## Problem to solve
Reproduce the records below exactly; the images should not appear.

** Available records follows **

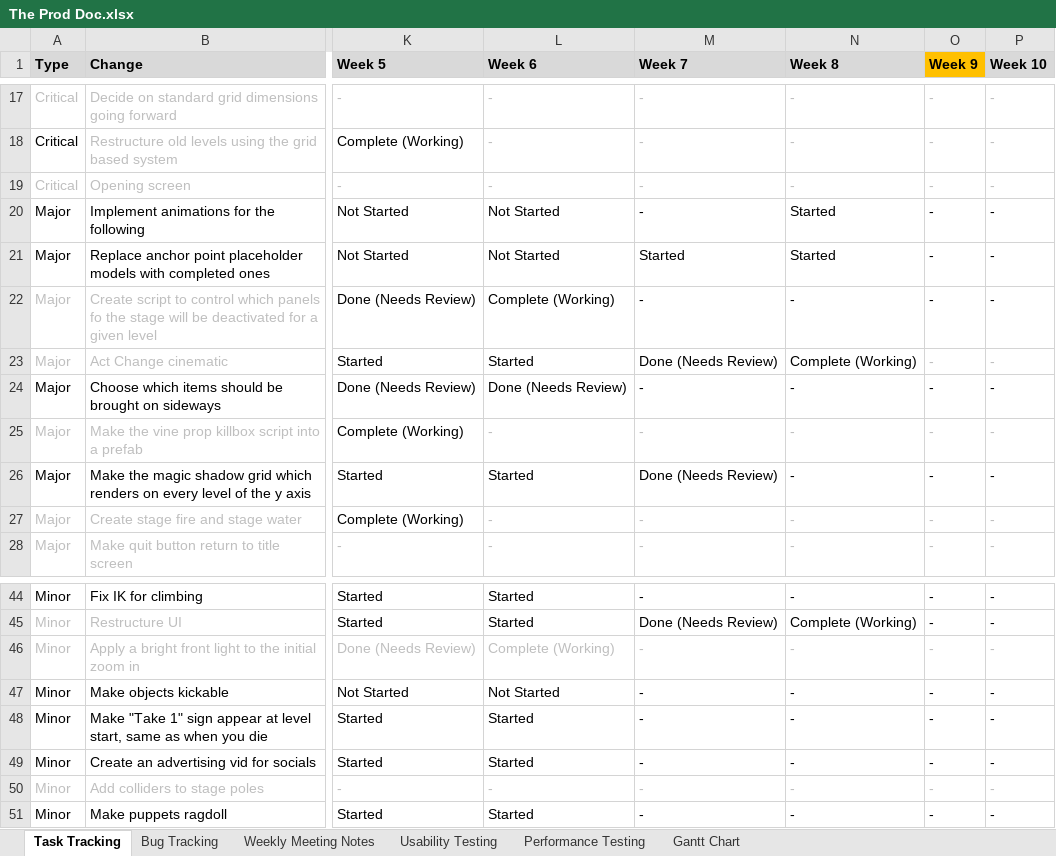
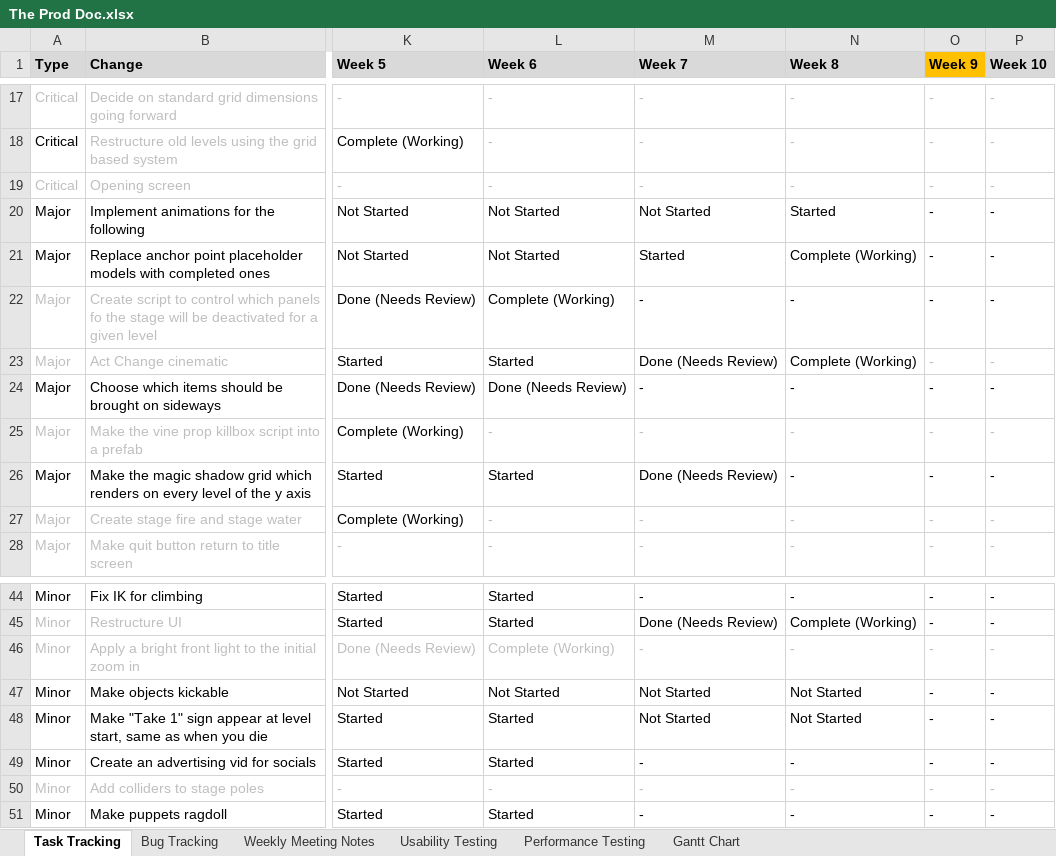
Before and after one commit to SpyraxianJ/strung-along, an Excel workbook: Admin Files/The Prod Doc.xlsx, sheet Task Tracking, drawn as a sheet; only a part is shown, gaps mark what is left out; values as stored, in another font and other column widths than the file's, no borders; conditional formats not drawn; the diff names each change by its address in the sheet, - before the commit and + after, or states it on an @@ line.

Commit message:
prod doc dyudhausdofsgbudf

```diff
--- a/Admin Files/The Prod Doc.xlsx (sheet Task Tracking)
+++ b/Admin Files/The Prod Doc.xlsx (sheet Task Tracking)
-M20 (Week 7): -
+M20 (Week 7): Not Started
-N21 (Week 8): Started
+N21 (Week 8): Complete (Working)
-M47:M48 (Week 7): -
+M47:M48 (Week 7): Not Started
-N47:N48 (Week 8): -
+N47:N48 (Week 8): Not Started
```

** End of Available records **

## Finished task
Before and after one commit to SpyraxianJ/strung-along, an Excel workbook: Admin Files/The Prod Doc.xlsx, sheet Task Tracking, drawn as a sheet; only a part is shown, gaps mark what is left out; values as stored, in another font and other column widths than the file's, no borders; conditional formats not drawn; the diff names each change by its address in the sheet, - before the commit and + after, or states it on an @@ line.

Commit message:
prod doc dyudhausdofsgbudf

```diff
--- a/Admin Files/The Prod Doc.xlsx (sheet Task Tracking)
+++ b/Admin Files/The Prod Doc.xlsx (sheet Task Tracking)
-M20 (Week 7): -
+M20 (Week 7): Not Started
-N21 (Week 8): Started
+N21 (Week 8): Complete (Working)
-M47:M48 (Week 7): -
+M47:M48 (Week 7): Not Started
-N47:N48 (Week 8): -
+N47:N48 (Week 8): Not Started
```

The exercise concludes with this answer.